> [Records for this task]:
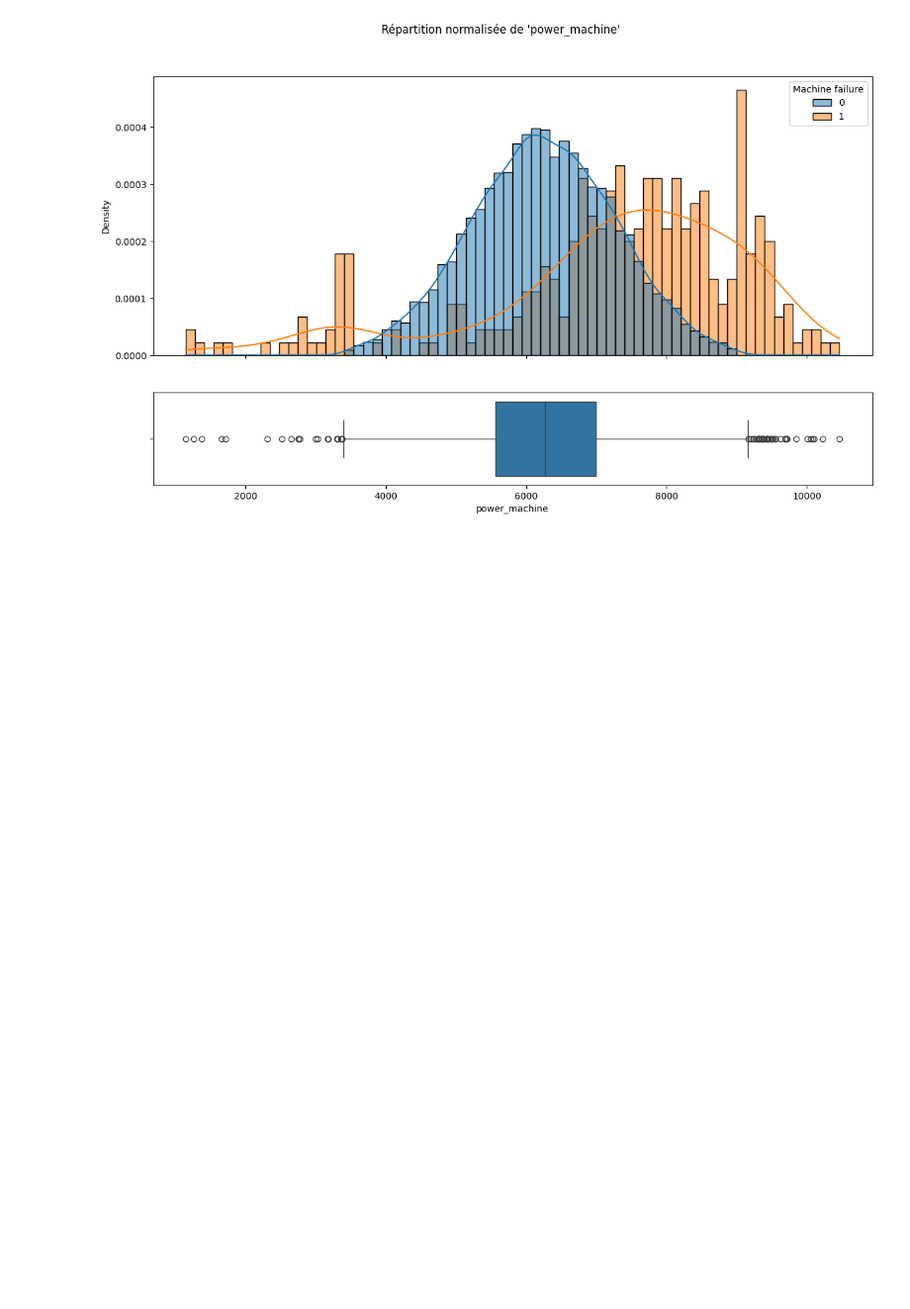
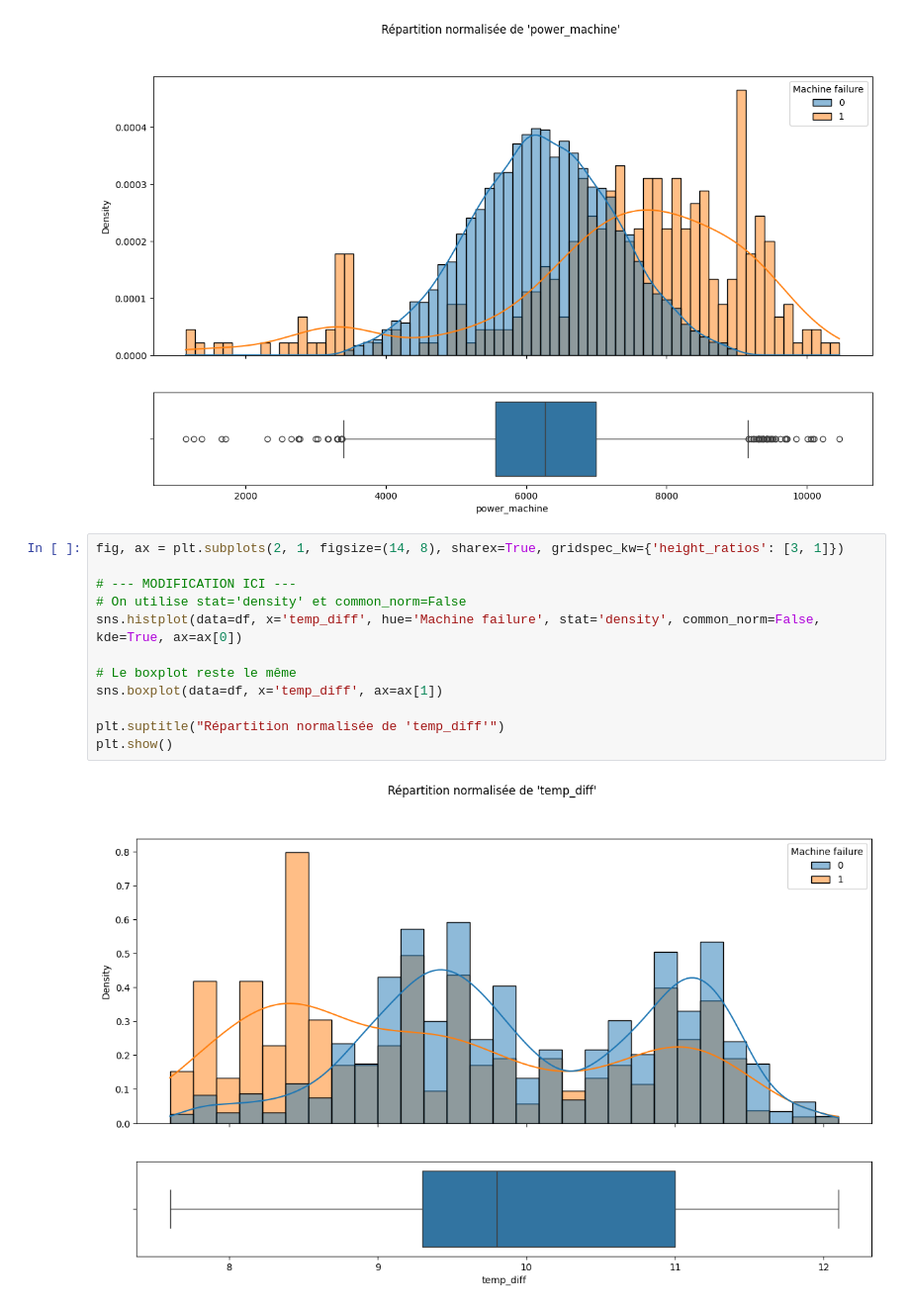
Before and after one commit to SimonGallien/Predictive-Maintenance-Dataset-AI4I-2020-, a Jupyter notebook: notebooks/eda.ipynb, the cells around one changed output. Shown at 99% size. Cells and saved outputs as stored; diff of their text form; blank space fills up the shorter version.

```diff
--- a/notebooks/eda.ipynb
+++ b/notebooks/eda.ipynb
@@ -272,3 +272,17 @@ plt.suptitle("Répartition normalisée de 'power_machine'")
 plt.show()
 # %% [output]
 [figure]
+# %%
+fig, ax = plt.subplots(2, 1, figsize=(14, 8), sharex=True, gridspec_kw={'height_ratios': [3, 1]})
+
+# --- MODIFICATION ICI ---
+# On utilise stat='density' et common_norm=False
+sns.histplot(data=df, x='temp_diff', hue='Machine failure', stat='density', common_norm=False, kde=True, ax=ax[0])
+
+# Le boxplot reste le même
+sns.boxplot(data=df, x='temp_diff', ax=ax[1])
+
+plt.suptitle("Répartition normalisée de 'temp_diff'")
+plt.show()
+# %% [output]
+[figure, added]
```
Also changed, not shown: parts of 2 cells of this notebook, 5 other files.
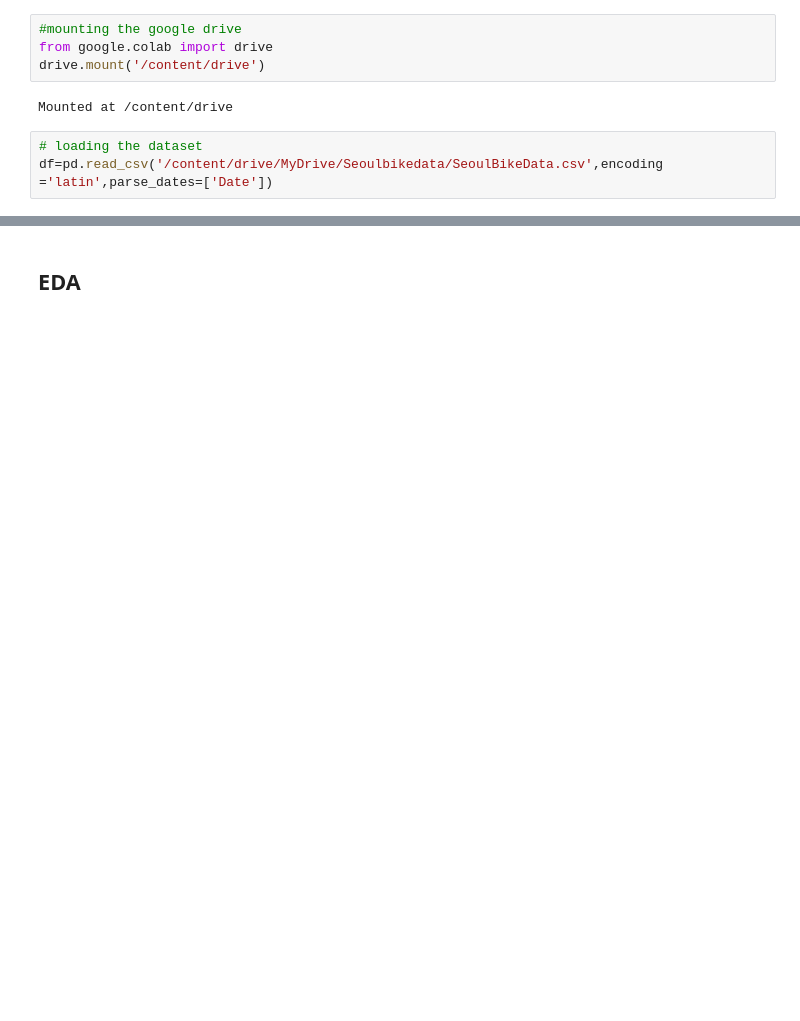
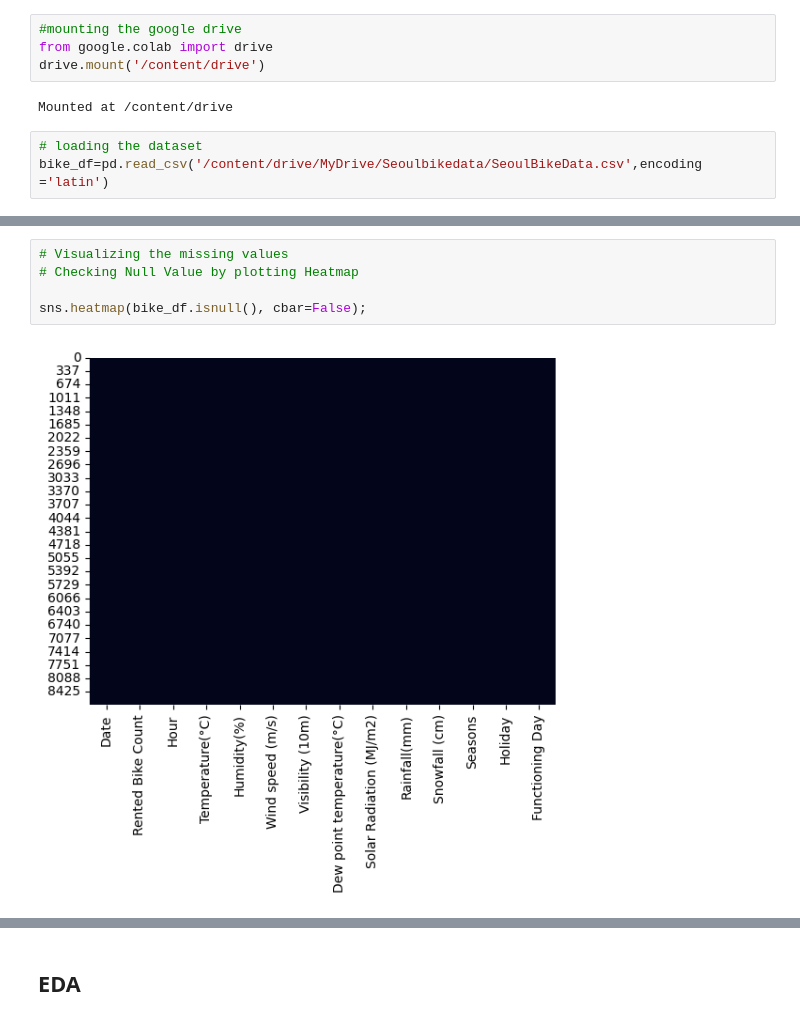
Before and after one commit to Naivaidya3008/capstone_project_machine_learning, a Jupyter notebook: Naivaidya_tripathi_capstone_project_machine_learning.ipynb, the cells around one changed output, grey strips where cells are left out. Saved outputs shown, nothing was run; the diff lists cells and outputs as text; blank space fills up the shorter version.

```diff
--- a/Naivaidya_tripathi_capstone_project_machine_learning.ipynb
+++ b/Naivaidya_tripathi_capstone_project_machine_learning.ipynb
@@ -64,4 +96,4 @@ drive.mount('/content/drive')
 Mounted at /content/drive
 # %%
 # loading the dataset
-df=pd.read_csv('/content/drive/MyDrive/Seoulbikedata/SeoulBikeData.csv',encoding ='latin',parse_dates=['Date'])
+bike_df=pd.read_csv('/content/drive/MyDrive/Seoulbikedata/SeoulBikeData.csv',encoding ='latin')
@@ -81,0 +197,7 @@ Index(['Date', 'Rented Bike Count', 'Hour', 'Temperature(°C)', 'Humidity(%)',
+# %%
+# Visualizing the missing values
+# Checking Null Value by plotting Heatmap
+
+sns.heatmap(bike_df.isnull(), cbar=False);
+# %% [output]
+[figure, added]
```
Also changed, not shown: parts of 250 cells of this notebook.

> [What you should do]:
Copy every record above exactly as written, but leave out the pictures.

> [Answer for this exercise]:
Before and after one commit to SimonGallien/Predictive-Maintenance-Dataset-AI4I-2020-, a Jupyter notebook: notebooks/eda.ipynb, the cells around one changed output. Shown at 99% size. Cells and saved outputs as stored; diff of their text form; blank space fills up the shorter version.

```diff
--- a/notebooks/eda.ipynb
+++ b/notebooks/eda.ipynb
@@ -272,3 +272,17 @@ plt.suptitle("Répartition normalisée de 'power_machine'")
 plt.show()
 # %% [output]
 [figure]
+# %%
+fig, ax = plt.subplots(2, 1, figsize=(14, 8), sharex=True, gridspec_kw={'height_ratios': [3, 1]})
+
+# --- MODIFICATION ICI ---
+# On utilise stat='density' et common_norm=False
+sns.histplot(data=df, x='temp_diff', hue='Machine failure', stat='density', common_norm=False, kde=True, ax=ax[0])
+
+# Le boxplot reste le même
+sns.boxplot(data=df, x='temp_diff', ax=ax[1])
+
+plt.suptitle("Répartition normalisée de 'temp_diff'")
+plt.show()
+# %% [output]
+[figure, added]
```
Also changed, not shown: parts of 2 cells of this notebook, 5 other files.
Before and after one commit to Naivaidya3008/capstone_project_machine_learning, a Jupyter notebook: Naivaidya_tripathi_capstone_project_machine_learning.ipynb, the cells around one changed output, grey strips where cells are left out. Saved outputs shown, nothing was run; the diff lists cells and outputs as text; blank space fills up the shorter version.

```diff
--- a/Naivaidya_tripathi_capstone_project_machine_learning.ipynb
+++ b/Naivaidya_tripathi_capstone_project_machine_learning.ipynb
@@ -64,4 +96,4 @@ drive.mount('/content/drive')
 Mounted at /content/drive
 # %%
 # loading the dataset
-df=pd.read_csv('/content/drive/MyDrive/Seoulbikedata/SeoulBikeData.csv',encoding ='latin',parse_dates=['Date'])
+bike_df=pd.read_csv('/content/drive/MyDrive/Seoulbikedata/SeoulBikeData.csv',encoding ='latin')
@@ -81,0 +197,7 @@ Index(['Date', 'Rented Bike Count', 'Hour', 'Temperature(°C)', 'Humidity(%)',
+# %%
+# Visualizing the missing values
+# Checking Null Value by plotting Heatmap
+
+sns.heatmap(bike_df.isnull(), cbar=False);
+# %% [output]
+[figure, added]
```
Also changed, not shown: parts of 250 cells of this notebook.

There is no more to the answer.